EXERCISE BRIEF: Please filter the data down to the lines that include the word "README" and copy them.
(DATA TO USE begins)
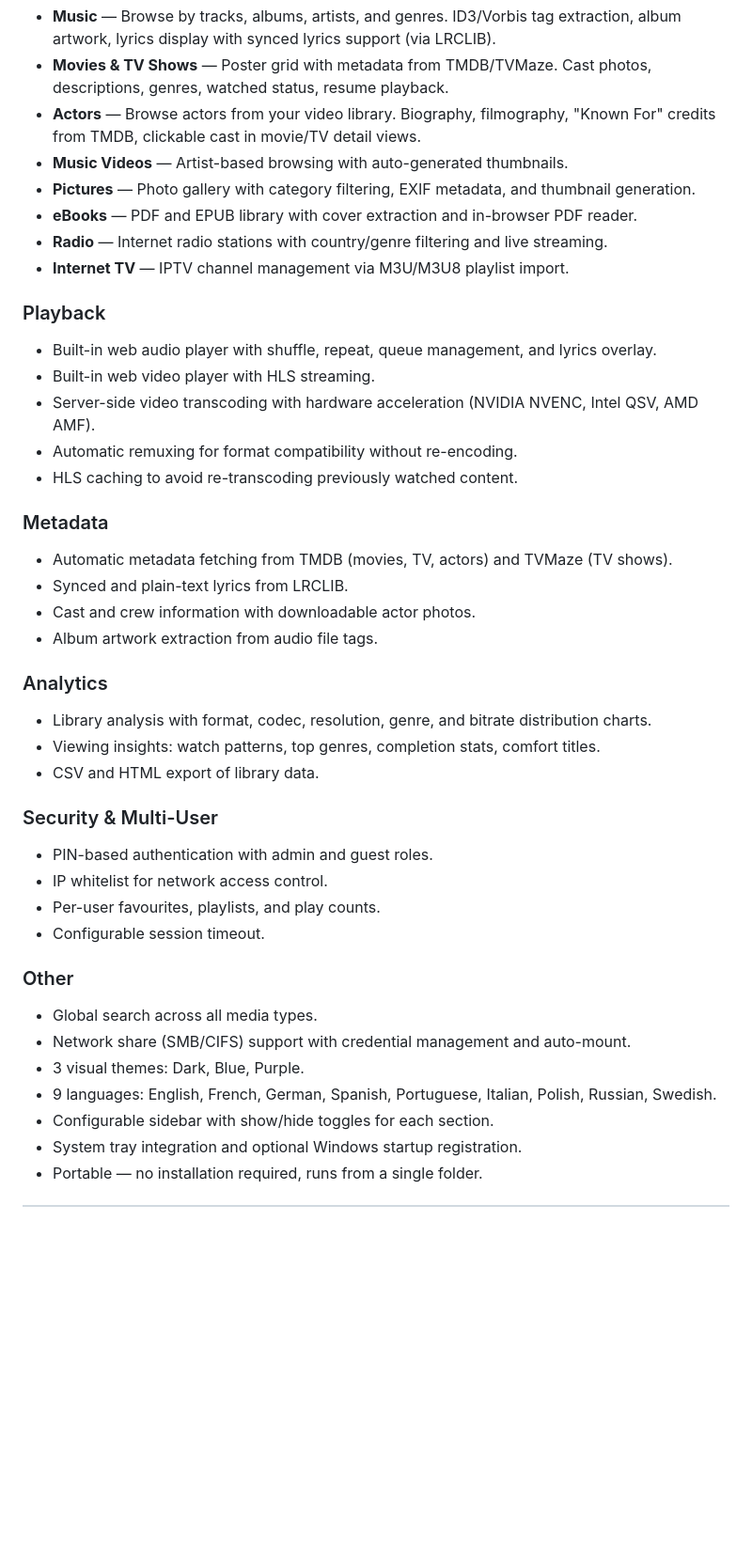
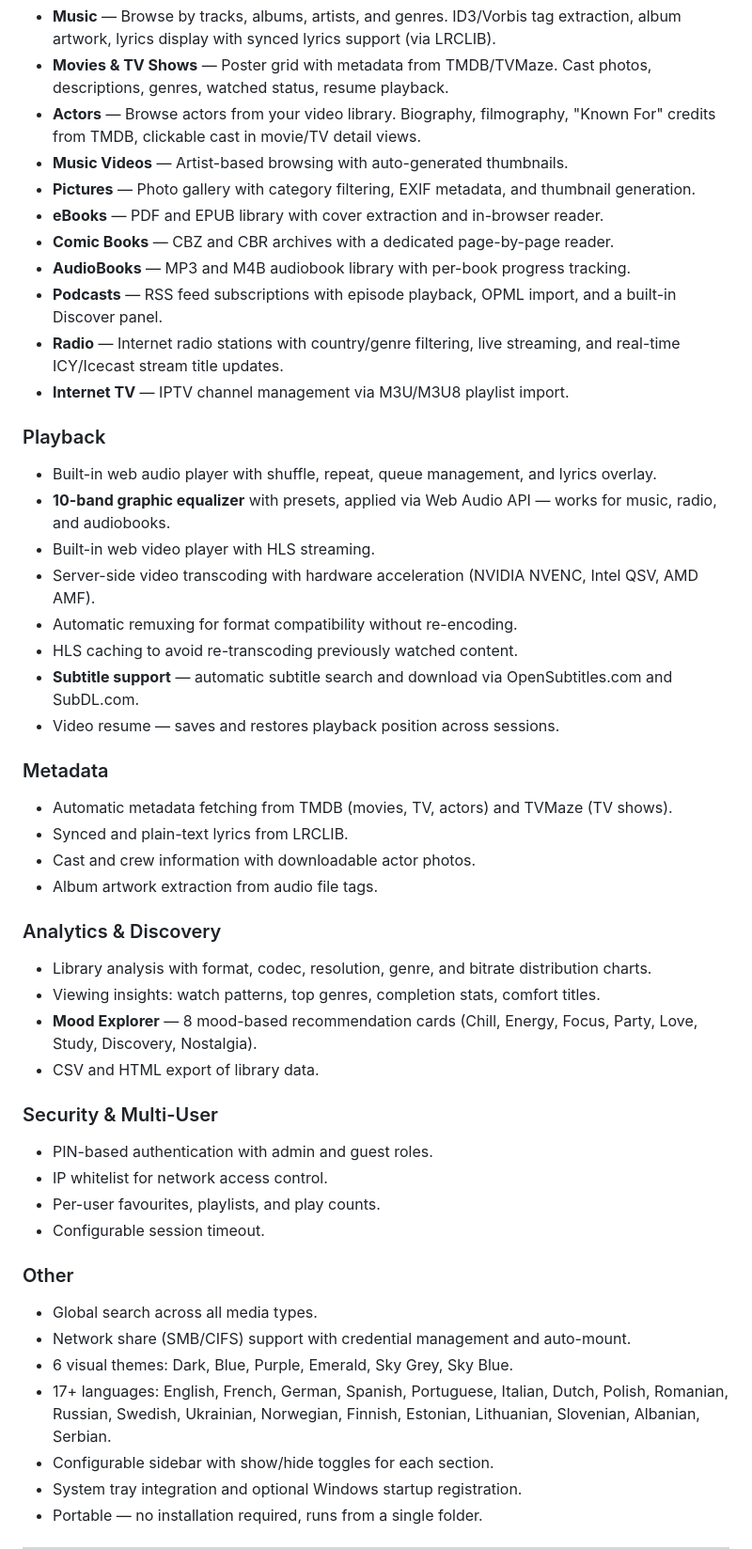
Before and after one commit to michaeldallariva/NexusM, a Markdown page: README.md, the part around one of its changes. Shown at 94% size. Drawn GitHub-style; blank space fills up the shorter version.

```diff
--- a/README.md
+++ b/README.md
@@ -20,16 +20,22 @@ NexusM is a single-file Windows executable that serves a web-based UI for managi
 - **Actors** — Browse actors from your video library. Biography, filmography, "Known For" credits from TMDB, clickable cast in movie/TV detail views.
 - **Music Videos** — Artist-based browsing with auto-generated thumbnails.
 - **Pictures** — Photo gallery with category filtering, EXIF metadata, and thumbnail generation.
-- **eBooks** — PDF and EPUB library with cover extraction and in-browser PDF reader.
-- **Radio** — Internet radio stations with country/genre filtering and live streaming.
+- **eBooks** — PDF and EPUB library with cover extraction and in-browser reader.
+- **Comic Books** — CBZ and CBR archives with a dedicated page-by-page reader.
+- **AudioBooks** — MP3 and M4B audiobook library with per-book progress tracking.
+- **Podcasts** — RSS feed subscriptions with episode playback, OPML import, and a built-in Discover panel.
+- **Radio** — Internet radio stations with country/genre filtering, live streaming, and real-time ICY/Icecast stream title updates.
 - **Internet TV** — IPTV channel management via M3U/M3U8 playlist import.
 
 ### Playback
 - Built-in web audio player with shuffle, repeat, queue management, and lyrics overlay.
+- **10-band graphic equalizer** with presets, applied via Web Audio API — works for music, radio, and audiobooks.
 - Built-in web video player with HLS streaming.
 - Server-side video transcoding with hardware acceleration (NVIDIA NVENC, Intel QSV, AMD AMF).
 - Automatic remuxing for format compatibility without re-encoding.
 - HLS caching to avoid re-transcoding previously watched content.
+- **Subtitle support** — automatic subtitle search and download via OpenSubtitles.com and SubDL.com.
+- Video resume — saves and restores playback position across sessions.
 
 ### Metadata
 - Automatic metadata fetching from TMDB (movies, TV, actors) and TVMaze (TV shows).
@@ -37,9 +43,10 @@ NexusM is a single-file Windows executable that serves a web-based UI for managi
 - Cast and crew information with downloadable actor photos.
 - Album artwork extraction from audio file tags.
 
-### Analytics
+### Analytics & Discovery
 - Library analysis with format, codec, resolution, genre, and bitrate distribution charts.
 - Viewing insights: watch patterns, top genres, completion stats, comfort titles.
+- **Mood Explorer** — 8 mood-based recommendation cards (Chill, Energy, Focus, Party, Love, Study, Discovery, Nostalgia).
 - CSV and HTML export of library data.
 
 ### Security & Multi-User
@@ -51,8 +58,8 @@ NexusM is a single-file Windows executable that serves a web-based UI for managi
 ### Other
 - Global search across all media types.
 - Network share (SMB/CIFS) support with credential management and auto-mount.
-- 3 visual themes: Dark, Blue, Purple.
-- 9 languages: English, French, German, Spanish, Portuguese, Italian, Polish, Russian, Swedish.
+- 6 visual themes: Dark, Blue, Purple, Emerald, Sky Grey, Sky Blue.
+- 17+ languages: English, French, German, Spanish, Portuguese, Italian, Dutch, Polish, Romanian, Russian, Swedish, Ukrainian, Norwegian, Finnish, Estonian, Lithuanian, Slovenian, Albanian, Serbian.
 - Configurable sidebar with show/hide toggles for each section.
 - System tray integration and optional Windows startup registration.
 - Portable — no installation required, runs from a single folder.
```
Also changed, not shown: other parts of README.md (+3 -3 lines).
(DATA TO USE ends)
THE COMPLETED TASK:
Before and after one commit to michaeldallariva/NexusM, a Markdown page: README.md, the part around one of its changes. Shown at 94% size. Drawn GitHub-style; blank space fills up the shorter version.
--- a/README.md
+++ b/README.md
Also changed, not shown: other parts of README.md (+3 -3 lines).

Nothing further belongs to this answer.